    When home working meant we were not together as a team, we went a little more high-tech with Gmail taking over from a post-it, but we continued in the same vein, taking advantage of being able to have different background effects to suit the mood.

  • girl

    It’s a really simple thing, but it makes a big difference to people’s day.”


For the love of People

  • So, it seems that even with all the tea the buying team have at hand, sometimes even their morale needs a little boost.

    Like most companies, we measure opinions and attitudes within the company on a regular basis. Needing to measure morale within tea buying was flagged as an area for attention, so Ellie jumped right on it.

    “No post-it notes this time! To give everyone a chance to reflect on how they’re feeling at work, I created a simple survey for the team to complete anonymously each month.

    We tend to have a quarterly cycle and two months of short dip checks to get a steer on anything that needs to be addressed, and then a more in-depth

  • questionnaire to add some meat to the bones. Each quarter we have a team townhall where we discuss what’s been highlighted and how we can work together to boost morale.”

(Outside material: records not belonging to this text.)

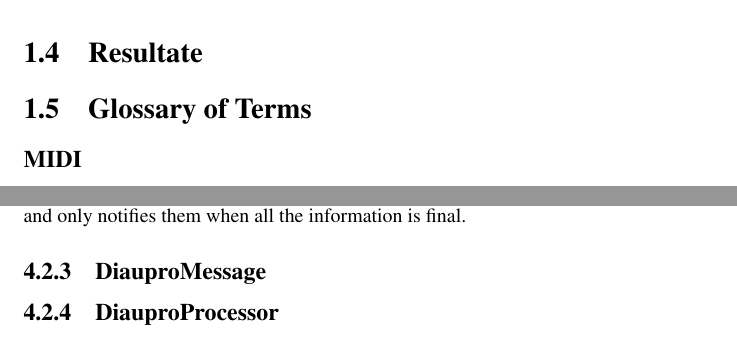
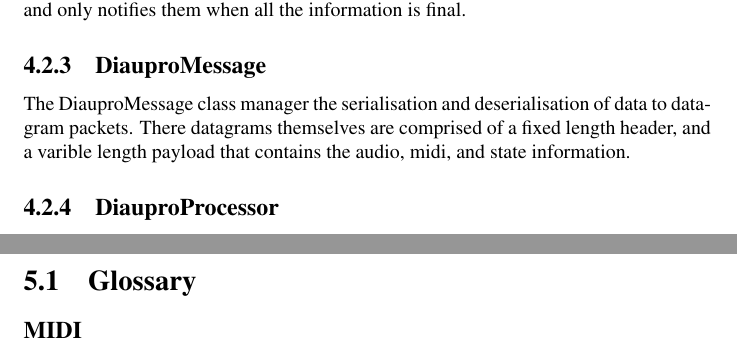
Before and after one commit to alexgustafson/SemDoc, a LaTeX thesis (main.tex, which reads chapters/GlossaryOfTerms.tex, chapters/implementation/softwareComponents/DiauproMessage.tex, chapters/introduction.tex): two parts of pages 6 and 23 of 28 before the commit and two parts of pages 22 and 24 of 27 after it, joined at a grey line, cut at the place of the change. Compiled offline with pdfLaTeX.

Commit message:
DiauproMessage

```diff
--- a/chapters/GlossaryOfTerms.tex
+++ b/chapters/GlossaryOfTerms.tex
@@ -1,4 +1,4 @@
-\section{Glossary of Terms}
+\section{Glossary}
 
 \subsection*{MIDI}
 The Musical Instrument Digital Interface specification, first introduced in 1983 defines an 8-bit standard for encoding and transmitting music notes. It's original purpose was to allow one keyboard based synthesizer to controll other music devices.\cite{Boulanger:2011} Allthough the specification also describes the hardware and wiring for daisy chaining instruments in a midi "network" most midi communication today transmitted via usb or virtually between audio software.
--- a/chapters/implementation/softwareComponents/DiauproMessage.tex
+++ b/chapters/implementation/softwareComponents/DiauproMessage.tex
@@ -1 +1,3 @@
 \subsection{DiauproMessage}
+
+The DiauproMessage class manager the serialisation and deserialisation of data to datagram packets. There datagrams themselves are comprised of a fixed length header, and a varible length payload that contains the audio, midi, and state information.
--- a/chapters/introduction.tex
+++ b/chapters/introduction.tex
@@ -27,5 +27,3 @@ The purpose of this semester project is to design a software based music synthes
 \item Analyse der Implementierung, um die Nützlichkeit und Skalierbarkeit zu bewerten. Es ergeben sich dadurch verschiedene Fragestellungen wie z.B. folgende: Kann die Leistung und Polyphonie durch Hinzufügen weiterer Module erhöht werden, oder wird der Kommunikations-Overhead schließlich zu gross?
 
 \end{itemize}
-
-\section{Resultate}
```
Also changed, not shown: main.tex (+3 -1 lines), main.pdf, 2 other files.
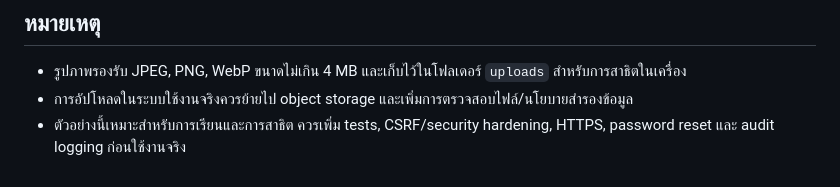
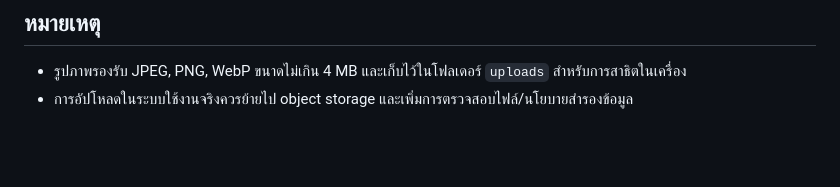
Before and after one commit to imthongj-debug/DormFIx, a Markdown page: README.md, the part around the change. GitHub-like rendering; blank space fills up the shorter version.

```diff
--- a/README.md
+++ b/README.md
@@ -60,4 +60,3 @@ Web Application ตัวอย่างสำหรับโปรเจกต
 ## หมายเหตุ
 - รูปภาพรองรับ JPEG, PNG, WebP ขนาดไม่เกิน 4 MB และเก็บไว้ในโฟลเดอร์ `uploads` สำหรับการสาธิตในเครื่อง
 - การอัปโหลดในระบบใช้งานจริงควรย้ายไป object storage และเพิ่มการตรวจสอบไฟล์/นโยบายสำรองข้อมูล
-- ตัวอย่างนี้เหมาะสำหรับการเรียนและการสาธิต ควรเพิ่ม tests, CSRF/security hardening, HTTPS, password reset และ audit logging ก่อนใช้งานจริง
```
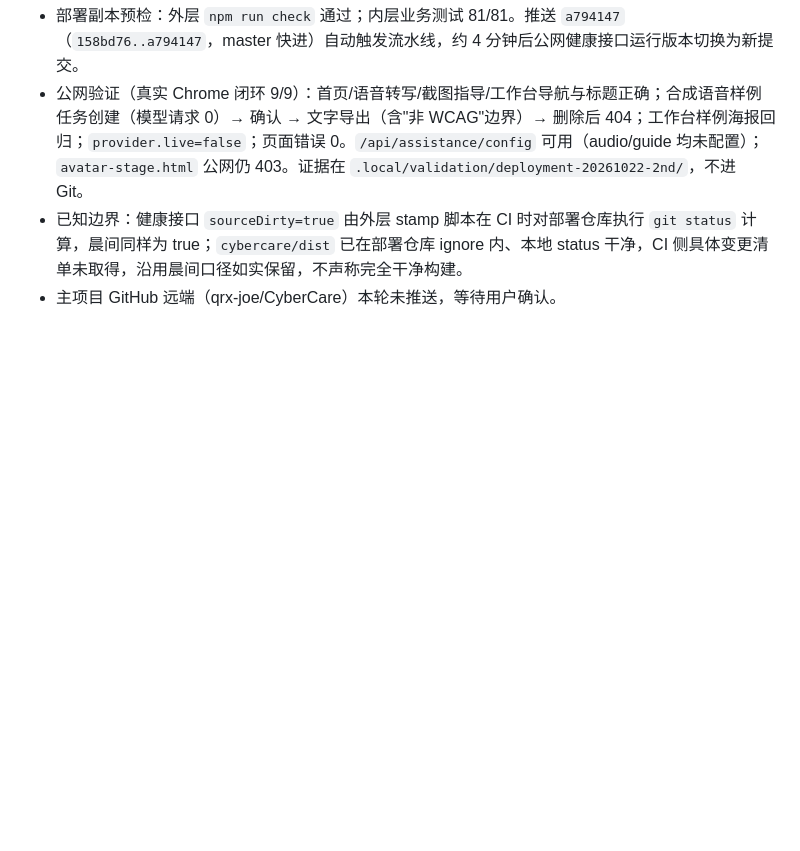
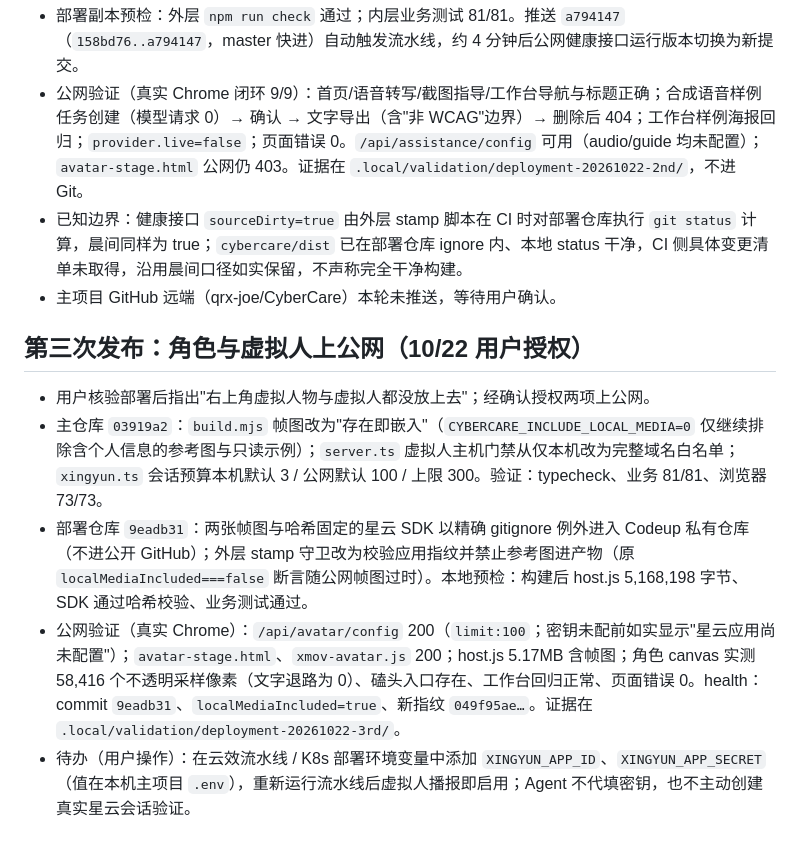
Before and after one commit to qrx-joe/CyberCare, a Markdown page: doc/deployment-20261022.md, the part around the change. Rendered like a GitHub page; blank space fills up the shorter version.

Commit message:
docs: record 10/22 public avatar and narration release

```diff
--- a/doc/deployment-20261022.md
+++ b/doc/deployment-20261022.md
@@ -61,3 +61,11 @@
 - 公网验证（真实 Chrome 闭环 9/9）：首页/语音转写/截图指导/工作台导航与标题正确；合成语音样例任务创建（模型请求 0）→ 确认 → 文字导出（含"非 WCAG"边界）→ 删除后 404；工作台样例海报回归；`provider.live=false`；页面错误 0。`/api/assistance/config` 可用（audio/guide 均未配置）；`avatar-stage.html` 公网仍 403。证据在 `.local/validation/deployment-20261022-2nd/`，不进 Git。
 - 已知边界：健康接口 `sourceDirty=true` 由外层 stamp 脚本在 CI 时对部署仓库执行 `git status` 计算，晨间同样为 true；`cybercare/dist` 已在部署仓库 ignore 内、本地 status 干净，CI 侧具体变更清单未取得，沿用晨间口径如实保留，不声称完全干净构建。
 - 主项目 GitHub 远端（qrx-joe/CyberCare）本轮未推送，等待用户确认。
+
+## 第三次发布：角色与虚拟人上公网（10/22 用户授权）
+
+- 用户核验部署后指出"右上角虚拟人物与虚拟人都没放上去"；经确认授权两项上公网。
+- 主仓库 `03919a2`：`build.mjs` 帧图改为"存在即嵌入"（`CYBERCARE_INCLUDE_LOCAL_MEDIA=0` 仅继续排除含个人信息的参考图与只读示例）；`server.ts` 虚拟人主机门禁从仅本机改为完整域名白名单；`xingyun.ts` 会话预算本机默认 3 / 公网默认 100 / 上限 300。验证：typecheck、业务 81/81、浏览器 73/73。
+- 部署仓库 `9eadb31`：两张帧图与哈希固定的星云 SDK 以精确 gitignore 例外进入 Codeup 私有仓库（不进公开 GitHub）；外层 stamp 守卫改为校验应用指纹并禁止参考图进产物（原 `localMediaIncluded===false` 断言随公网帧图过时）。本地预检：构建后 host.js 5,168,198 字节、SDK 通过哈希校验、业务测试通过。
+- 公网验证（真实 Chrome）：`/api/avatar/config` 200（`limit:100`；密钥未配前如实显示"星云应用尚未配置"）；`avatar-stage.html`、`xmov-avatar.js` 200；host.js 5.17MB 含帧图；角色 canvas 实测 58,416 个不透明采样像素（文字退路为 0）、磕头入口存在、工作台回归正常、页面错误 0。health：commit `9eadb31`、`localMediaIncluded=true`、新指纹 `049f95ae…`。证据在 `.local/validation/deployment-20261022-3rd/`。
+- 待办（用户操作）：在云效流水线 / K8s 部署环境变量中添加 `XINGYUN_APP_ID`、`XINGYUN_APP_SECRET`（值在本机主项目 `.env`），重新运行流水线后虚拟人播报即启用；Agent 不代填密钥，也不主动创建真实星云会话验证。
```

    Again, it doesn’t need to be complicated. One of the most effective morale boosters has been having breakfast together. Before lockdown, the team would gather over a cooked breakfast once a week. Missing that time to share they moved it online, taking time to have a remote breakfast together, a catch up, and a good cuppa set them up for the day.


For the love of People

  • the last

    We hope we have given you an idea of all the work we’re doing here at Tetley as we strive For Better.

    There’s still lots do on our journey, so we’ll keep you posted on how we’re getting on.

    Think you’ve earned yourself a cuppa, so select your favourite, sit back and enjoy — but don’t forget, only boil what you need and remember to dispose of your packaging and tea bag properly.